I’m struggling with everyone looking to me for decisions and cash. We have a bottleneck forming; I will have great records from three artists completed, but no money to press them, no one to promote them and ultimately no one to buy them, because even if I do press them nobody will ever know unless I spend more money on a press agent than I did on the recording (while knowing full well that these fuckers won’t actually work with me unless I use words like “buzz” and tell them that someone at NME or Uncut is championing the band, while I write the cheque and hand over my precious stock — at which point I have to think if that were true, I wouldn’t need a fucking press agent).
Being in this situation is nothing like being in a band, and I start thinking that I need to apply that dynamic to the label: Us against them — working to your strengths — the gang ethic.I decide to put a team together. As it stands, the Winterbird ‘team’ is made up of people I know and trust but now I need to make it official. The Fence Collective is an inspiration for what I want to try and do. They sell their own stock directly to the fans, as well as through hand picked record shops, and support each other on tour, run their own Homegame festival in Fife and generally exist on their own terms. Somehow, they still look like they enjoy it. The bastards.

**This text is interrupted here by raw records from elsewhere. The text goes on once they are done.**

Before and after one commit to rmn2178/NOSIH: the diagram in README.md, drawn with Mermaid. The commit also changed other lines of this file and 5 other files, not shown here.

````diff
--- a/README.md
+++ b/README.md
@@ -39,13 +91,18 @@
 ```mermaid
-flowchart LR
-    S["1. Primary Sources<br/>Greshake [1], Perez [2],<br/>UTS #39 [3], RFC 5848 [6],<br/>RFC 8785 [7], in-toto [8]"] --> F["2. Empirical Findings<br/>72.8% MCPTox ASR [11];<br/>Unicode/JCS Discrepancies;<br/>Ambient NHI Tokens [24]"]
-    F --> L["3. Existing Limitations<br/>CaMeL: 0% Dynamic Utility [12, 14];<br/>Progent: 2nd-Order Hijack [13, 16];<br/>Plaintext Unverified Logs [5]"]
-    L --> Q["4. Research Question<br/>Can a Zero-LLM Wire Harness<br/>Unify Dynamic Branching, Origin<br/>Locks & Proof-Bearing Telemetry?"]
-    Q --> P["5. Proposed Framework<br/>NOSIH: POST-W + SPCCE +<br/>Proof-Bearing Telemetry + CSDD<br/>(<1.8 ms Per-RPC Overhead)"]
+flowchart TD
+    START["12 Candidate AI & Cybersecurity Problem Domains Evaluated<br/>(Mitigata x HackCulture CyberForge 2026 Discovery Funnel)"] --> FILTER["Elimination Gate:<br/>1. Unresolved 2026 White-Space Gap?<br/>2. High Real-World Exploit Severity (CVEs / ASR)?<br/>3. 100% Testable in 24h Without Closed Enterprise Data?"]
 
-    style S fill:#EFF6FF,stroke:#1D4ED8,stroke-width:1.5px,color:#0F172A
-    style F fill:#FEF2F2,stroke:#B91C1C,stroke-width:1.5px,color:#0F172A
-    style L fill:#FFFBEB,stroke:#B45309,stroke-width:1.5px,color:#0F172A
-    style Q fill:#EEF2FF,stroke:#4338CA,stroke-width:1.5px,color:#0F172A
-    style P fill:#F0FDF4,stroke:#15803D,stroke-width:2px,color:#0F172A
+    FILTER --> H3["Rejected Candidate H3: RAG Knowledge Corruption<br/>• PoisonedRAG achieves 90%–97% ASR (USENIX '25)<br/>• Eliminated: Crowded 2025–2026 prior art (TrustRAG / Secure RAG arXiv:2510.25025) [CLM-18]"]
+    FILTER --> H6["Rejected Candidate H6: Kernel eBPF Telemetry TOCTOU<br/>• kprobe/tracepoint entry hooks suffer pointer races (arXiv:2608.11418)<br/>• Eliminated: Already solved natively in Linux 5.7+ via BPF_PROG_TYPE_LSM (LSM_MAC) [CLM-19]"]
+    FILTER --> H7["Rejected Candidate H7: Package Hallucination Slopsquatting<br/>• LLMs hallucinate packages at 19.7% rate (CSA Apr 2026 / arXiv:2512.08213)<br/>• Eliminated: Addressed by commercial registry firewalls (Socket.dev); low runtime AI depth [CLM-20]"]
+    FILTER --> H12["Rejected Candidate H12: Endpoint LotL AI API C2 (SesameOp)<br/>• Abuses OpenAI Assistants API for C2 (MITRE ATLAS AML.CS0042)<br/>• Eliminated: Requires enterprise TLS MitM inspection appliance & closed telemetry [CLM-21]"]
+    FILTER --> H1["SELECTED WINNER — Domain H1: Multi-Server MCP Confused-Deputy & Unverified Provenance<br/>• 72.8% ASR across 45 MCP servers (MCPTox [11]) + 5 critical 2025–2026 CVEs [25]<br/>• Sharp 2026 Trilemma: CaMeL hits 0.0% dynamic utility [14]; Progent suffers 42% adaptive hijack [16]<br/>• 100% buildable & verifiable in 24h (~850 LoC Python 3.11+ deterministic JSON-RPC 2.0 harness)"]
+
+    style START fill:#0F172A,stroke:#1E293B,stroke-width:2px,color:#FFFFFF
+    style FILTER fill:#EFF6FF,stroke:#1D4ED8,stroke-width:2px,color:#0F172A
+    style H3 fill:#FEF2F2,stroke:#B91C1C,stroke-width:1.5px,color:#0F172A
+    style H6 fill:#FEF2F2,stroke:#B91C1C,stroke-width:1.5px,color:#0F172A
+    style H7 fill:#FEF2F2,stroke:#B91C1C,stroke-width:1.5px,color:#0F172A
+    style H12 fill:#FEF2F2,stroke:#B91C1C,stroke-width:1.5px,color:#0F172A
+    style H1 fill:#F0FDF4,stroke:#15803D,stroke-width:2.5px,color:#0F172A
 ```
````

I contact everyone involved with Winterbird and get them to the pub armed with 300 CDs and a notebook. I stand, back to the wall, trying to lift everyone and install some passion. I realize very quickly that it is not them that need it, it’s me. I am knackered, jaded and out of steam. But as I speak, I find myself pacing like a boxer, re-believing my own spin and brimstone. It is part therapy, part confessional. I swig lager while spouting on about how no fucker will help us, so we’ll just help ourselves, etc. The mist clears and Fifth House and Stacey agree to take responsibility for selling our releases and spreading the word. Even Chris the designer takes a box of CDs to sell. Playhappy continue to throw shows our way and we all agree that James is better than any agents we have dealt with. I start to feel the financial pressure lifting because money will trickle in from sales and show fees, and the profile of the label should slowly rise.
We still haven’t left Blackburn, of course, but despite the split Playhappy continue an allegiance with Winterbird and get us support slots with King Creosote, The Phantom Band, Django Django, The Shivers… This is great news for the label, as getting shows seems to be the most difficult thing. I am still adamant that we need a good reputation by association as well as by what we produce. These supports are worth ten shows in an empty London boozer. Nevertheless, I worry about money all the time. I just want people to hear what we are doing without having to lower myself to the cock-sucking roulette of PR and hype. Now, Winterbird is officially a Collective, a band, a group, and for a moment I don’t feel like the weight is just on my shoulders.
In the midst of all the chaos, frustration, tears and confusion; there are moments of joy; listening to everyone’s new songs, having a beer or a manic phone conversation with any of the musicians and planning to take on the world, James calling with another support slot, my daughter asking for Stanzas For Sail to be played in the car, a stranger walking up to you after a show and saying it was good. These things matter.
We will take them all on, on our own. Nick Drake with knuckledusters; Dexys on erm, dexies. You get the picture.
And so, caught up in the renewed waves of excitement and activity, I abandon all my best instincts I do what I said I never would. I immediately sign myself to the label.
If only I could afford to record me.